I owe a lot of my musical taste to my family.
My brothers were both coming of age in the late 1960s, so I got to listen to a lot of music from that era. My dad was also musical; he could play the organ well enough that he volunteered at church from time to time, and could noodle around with a couple other instruments. His and mom’s era was the Big Band sound of the 1940s, and dad had a fondness for classic music too.
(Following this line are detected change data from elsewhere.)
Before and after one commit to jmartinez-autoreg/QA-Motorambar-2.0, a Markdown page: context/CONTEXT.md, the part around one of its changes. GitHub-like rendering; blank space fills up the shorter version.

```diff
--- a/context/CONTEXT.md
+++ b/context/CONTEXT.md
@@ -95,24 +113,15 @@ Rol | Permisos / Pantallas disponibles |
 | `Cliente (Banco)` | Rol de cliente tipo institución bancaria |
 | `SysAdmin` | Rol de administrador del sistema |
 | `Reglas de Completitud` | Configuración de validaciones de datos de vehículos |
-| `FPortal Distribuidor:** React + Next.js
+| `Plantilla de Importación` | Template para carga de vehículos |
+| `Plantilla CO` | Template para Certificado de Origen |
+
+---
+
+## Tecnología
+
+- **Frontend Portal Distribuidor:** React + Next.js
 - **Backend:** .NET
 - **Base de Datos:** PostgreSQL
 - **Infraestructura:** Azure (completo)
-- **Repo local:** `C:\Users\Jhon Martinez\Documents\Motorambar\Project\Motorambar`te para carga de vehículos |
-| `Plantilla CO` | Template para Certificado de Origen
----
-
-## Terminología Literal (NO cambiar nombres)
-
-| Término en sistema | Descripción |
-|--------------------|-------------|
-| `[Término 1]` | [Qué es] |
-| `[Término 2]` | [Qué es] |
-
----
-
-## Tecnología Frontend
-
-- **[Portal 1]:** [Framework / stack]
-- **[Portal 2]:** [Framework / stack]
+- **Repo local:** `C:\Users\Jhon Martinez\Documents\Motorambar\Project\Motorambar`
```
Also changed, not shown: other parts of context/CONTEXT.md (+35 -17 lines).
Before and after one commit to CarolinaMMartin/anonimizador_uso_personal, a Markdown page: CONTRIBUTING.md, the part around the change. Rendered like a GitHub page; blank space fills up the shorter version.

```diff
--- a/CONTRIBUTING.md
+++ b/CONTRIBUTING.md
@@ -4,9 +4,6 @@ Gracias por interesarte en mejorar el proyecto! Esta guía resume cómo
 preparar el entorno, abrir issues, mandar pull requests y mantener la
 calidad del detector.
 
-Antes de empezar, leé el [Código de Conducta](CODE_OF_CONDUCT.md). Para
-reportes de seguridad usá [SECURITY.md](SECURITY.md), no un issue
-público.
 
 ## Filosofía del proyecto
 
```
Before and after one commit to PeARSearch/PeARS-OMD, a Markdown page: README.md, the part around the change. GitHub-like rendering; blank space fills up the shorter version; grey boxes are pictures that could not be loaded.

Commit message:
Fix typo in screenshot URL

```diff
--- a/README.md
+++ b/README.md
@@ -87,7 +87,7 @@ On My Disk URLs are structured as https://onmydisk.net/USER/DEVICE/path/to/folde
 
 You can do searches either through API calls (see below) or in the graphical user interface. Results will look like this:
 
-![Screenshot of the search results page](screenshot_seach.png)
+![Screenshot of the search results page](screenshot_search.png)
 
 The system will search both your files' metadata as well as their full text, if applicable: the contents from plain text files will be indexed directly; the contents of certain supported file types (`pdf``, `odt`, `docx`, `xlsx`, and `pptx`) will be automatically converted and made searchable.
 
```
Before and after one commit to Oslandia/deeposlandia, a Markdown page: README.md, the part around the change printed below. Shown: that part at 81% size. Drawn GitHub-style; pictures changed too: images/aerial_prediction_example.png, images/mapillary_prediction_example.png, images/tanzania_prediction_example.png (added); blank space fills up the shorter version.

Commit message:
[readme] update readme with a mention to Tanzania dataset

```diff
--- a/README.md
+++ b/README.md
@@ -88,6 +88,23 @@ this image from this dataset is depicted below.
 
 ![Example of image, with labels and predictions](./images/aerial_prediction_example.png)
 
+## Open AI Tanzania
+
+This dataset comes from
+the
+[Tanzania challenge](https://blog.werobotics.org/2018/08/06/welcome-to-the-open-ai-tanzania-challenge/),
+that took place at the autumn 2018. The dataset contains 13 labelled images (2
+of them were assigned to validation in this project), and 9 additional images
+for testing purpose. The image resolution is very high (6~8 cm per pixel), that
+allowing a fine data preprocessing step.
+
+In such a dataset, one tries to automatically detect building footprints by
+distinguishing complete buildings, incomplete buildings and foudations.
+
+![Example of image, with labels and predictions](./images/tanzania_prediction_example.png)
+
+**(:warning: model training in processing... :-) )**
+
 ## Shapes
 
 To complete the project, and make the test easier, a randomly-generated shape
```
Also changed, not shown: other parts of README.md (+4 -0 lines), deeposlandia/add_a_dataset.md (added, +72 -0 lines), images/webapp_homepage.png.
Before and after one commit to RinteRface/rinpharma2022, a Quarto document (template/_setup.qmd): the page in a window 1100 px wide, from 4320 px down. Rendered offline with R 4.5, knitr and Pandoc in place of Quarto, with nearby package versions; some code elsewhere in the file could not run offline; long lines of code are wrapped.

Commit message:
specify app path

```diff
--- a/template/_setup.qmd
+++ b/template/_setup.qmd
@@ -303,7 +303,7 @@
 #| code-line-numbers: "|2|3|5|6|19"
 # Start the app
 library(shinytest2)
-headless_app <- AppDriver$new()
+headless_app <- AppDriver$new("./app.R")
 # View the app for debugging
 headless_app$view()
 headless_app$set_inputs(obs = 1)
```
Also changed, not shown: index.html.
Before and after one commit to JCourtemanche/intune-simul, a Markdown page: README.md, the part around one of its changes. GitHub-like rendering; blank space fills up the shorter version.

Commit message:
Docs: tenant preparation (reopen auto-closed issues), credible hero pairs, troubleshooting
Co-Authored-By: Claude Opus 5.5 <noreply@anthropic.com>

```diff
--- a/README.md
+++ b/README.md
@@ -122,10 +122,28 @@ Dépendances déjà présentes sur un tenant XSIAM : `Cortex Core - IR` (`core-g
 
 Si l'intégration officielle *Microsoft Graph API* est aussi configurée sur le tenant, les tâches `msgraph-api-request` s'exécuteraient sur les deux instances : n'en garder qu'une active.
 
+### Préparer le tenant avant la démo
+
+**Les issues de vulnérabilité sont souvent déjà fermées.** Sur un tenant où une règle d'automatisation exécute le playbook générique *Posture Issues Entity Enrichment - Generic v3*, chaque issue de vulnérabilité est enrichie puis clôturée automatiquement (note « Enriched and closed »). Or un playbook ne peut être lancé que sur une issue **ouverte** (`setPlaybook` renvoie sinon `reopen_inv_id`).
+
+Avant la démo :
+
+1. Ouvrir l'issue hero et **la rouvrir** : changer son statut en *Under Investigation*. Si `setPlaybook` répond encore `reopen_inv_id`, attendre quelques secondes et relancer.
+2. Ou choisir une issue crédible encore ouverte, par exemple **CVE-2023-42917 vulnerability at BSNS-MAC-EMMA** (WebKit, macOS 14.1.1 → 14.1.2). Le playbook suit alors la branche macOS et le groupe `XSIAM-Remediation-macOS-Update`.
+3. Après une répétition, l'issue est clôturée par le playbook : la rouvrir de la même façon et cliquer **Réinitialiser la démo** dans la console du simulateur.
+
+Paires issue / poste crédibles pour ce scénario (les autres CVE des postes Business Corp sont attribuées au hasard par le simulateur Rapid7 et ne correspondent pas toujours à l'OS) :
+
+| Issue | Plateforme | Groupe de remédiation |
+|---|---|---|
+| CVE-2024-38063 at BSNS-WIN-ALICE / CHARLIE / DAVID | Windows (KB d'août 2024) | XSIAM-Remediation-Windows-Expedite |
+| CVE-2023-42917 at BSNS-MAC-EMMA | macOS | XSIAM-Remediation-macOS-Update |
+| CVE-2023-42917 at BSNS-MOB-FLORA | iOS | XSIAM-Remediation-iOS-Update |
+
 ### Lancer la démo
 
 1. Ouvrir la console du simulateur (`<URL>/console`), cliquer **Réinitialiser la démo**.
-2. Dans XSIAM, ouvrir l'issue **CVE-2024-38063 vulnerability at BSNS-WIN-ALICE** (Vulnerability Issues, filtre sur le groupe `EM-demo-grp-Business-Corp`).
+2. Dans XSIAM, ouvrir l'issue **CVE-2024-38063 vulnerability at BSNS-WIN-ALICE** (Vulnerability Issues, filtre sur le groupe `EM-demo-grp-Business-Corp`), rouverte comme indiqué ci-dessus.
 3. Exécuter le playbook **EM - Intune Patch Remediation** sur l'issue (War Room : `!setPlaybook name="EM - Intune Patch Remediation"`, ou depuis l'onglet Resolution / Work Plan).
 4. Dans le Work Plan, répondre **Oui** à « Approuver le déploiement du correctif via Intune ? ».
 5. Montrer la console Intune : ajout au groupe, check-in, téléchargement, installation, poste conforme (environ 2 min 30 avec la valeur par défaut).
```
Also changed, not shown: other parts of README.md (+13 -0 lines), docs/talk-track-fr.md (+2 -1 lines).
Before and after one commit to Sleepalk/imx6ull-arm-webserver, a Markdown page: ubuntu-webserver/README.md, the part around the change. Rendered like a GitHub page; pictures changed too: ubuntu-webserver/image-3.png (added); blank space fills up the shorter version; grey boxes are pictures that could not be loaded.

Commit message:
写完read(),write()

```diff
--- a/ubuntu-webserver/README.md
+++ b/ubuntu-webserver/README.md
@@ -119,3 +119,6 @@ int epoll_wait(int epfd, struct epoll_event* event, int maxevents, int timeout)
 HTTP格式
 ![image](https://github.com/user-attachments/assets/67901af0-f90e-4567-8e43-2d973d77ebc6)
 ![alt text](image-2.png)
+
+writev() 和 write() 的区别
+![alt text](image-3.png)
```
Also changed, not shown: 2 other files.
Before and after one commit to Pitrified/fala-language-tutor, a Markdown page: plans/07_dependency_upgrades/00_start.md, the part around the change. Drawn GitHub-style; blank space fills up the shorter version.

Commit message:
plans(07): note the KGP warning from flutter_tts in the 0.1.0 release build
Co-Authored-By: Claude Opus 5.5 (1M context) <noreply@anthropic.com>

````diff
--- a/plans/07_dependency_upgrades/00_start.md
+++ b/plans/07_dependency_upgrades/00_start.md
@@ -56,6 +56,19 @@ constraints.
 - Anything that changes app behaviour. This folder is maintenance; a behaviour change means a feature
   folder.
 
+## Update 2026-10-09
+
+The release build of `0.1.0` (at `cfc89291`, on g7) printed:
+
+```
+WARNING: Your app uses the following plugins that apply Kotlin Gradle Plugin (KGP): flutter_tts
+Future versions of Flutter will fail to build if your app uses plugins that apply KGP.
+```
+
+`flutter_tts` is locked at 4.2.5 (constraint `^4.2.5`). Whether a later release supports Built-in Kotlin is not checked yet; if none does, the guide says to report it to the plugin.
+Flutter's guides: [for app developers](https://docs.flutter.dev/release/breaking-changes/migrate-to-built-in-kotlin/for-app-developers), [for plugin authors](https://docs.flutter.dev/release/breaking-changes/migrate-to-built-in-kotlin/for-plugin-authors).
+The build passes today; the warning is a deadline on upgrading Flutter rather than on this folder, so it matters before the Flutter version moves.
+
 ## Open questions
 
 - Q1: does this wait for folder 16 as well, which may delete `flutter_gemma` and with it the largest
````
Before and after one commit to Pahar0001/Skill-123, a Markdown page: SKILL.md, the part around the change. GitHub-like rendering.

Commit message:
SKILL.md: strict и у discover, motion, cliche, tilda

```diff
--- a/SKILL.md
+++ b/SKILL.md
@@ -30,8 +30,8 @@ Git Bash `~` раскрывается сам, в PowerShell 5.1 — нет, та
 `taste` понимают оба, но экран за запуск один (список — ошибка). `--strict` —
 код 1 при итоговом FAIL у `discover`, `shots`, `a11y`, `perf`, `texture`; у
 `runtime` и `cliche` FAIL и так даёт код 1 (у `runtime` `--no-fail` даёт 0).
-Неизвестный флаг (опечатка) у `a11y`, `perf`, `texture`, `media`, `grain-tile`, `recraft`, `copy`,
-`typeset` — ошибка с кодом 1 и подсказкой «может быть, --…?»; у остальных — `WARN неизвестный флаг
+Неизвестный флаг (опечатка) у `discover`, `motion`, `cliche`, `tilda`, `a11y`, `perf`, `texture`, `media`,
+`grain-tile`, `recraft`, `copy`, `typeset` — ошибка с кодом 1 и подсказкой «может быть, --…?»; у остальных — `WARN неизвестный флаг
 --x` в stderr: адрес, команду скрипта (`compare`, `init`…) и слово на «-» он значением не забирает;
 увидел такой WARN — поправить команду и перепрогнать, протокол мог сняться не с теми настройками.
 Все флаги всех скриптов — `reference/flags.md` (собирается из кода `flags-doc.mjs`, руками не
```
So at a very young age I was listening to Tchaikovsky; Crosby, Stills, Nash, and Young; the Beatles; Stravinsky; Cat Stevens; The Who; The Band; Three Dog Night; Duke Ellington; Count Basie; Santana, and a lot more. One day, I was watching Sesame Street, and they had Stevie Wonder on with his band, playing the most funktastic version of “Superstition” I’ve ever heard, and it was a glorious revelation. I was still too young to buy albums (yes, vinyl records – I’m THAT old) on my own at the time, but the song stuck with me.
My late teens saw me develop my tastes even further. I listened to a lot of Top 40 music in high school, and enjoyed ELO; Asia; Supertramp; Earth, Wind, and Fire; Steely Dan; Donna Summer; the Scorpions, and Blondie. They evolved even further after I moved out of my parents house, as I discovered musicians like Prince; Warren Zevon; the Talking Heads; They Might Be Giants, and Billy Idol, and rediscovered some classics, like the Doors and Creedence Clearwater Revival. I also began branching out, searching for new musical experiences, discovering in turn the Pogues, the Gypsy Kings, Laurie Anderson, Elvis Costello, and Ofra Haza.
It’s become common wisdom that the music of your teens and 20s becomes your default – what you prefer to listen to for the rest of your life, with your tastes beginning to stagnate at about that time. I’m not sure I believe that; since my 20s, I’ve discovered a lot of music I like that seems fairly different from the music of my 20s: Missy Elliot; the Soup Dragons; Rob Zombie; Jonathan Coulton; Queen Latifah; Adele; Blue Man Group; Loreena McKennit, and Lady Gaga. Thanks to T’s love affair with Middle Eastern Dance, I’ve been exposed to a lot of musical influences from around the Mediterranean, including groups like Oojami, Amr Diab, and dozens of bands and singers largely unknown outside of the Middle East. I’ve become intrigued by the seeming influx of Mongolian Metal bands over the last five to tens years, and have been slowly finding my way through those.
All of this is a long, involved way of saying that there’s a practically infinite variety of music out there, and I’ve been surprised – often – at a new discovery that tickles my ears and gets my feet moving. Don’t settle for being stuck with a single era’s music when you can easily – more than ever before – sample music from nearly ALL eras of human history. Explore, experiment, and be open to finding joy and delight in new things once in a while.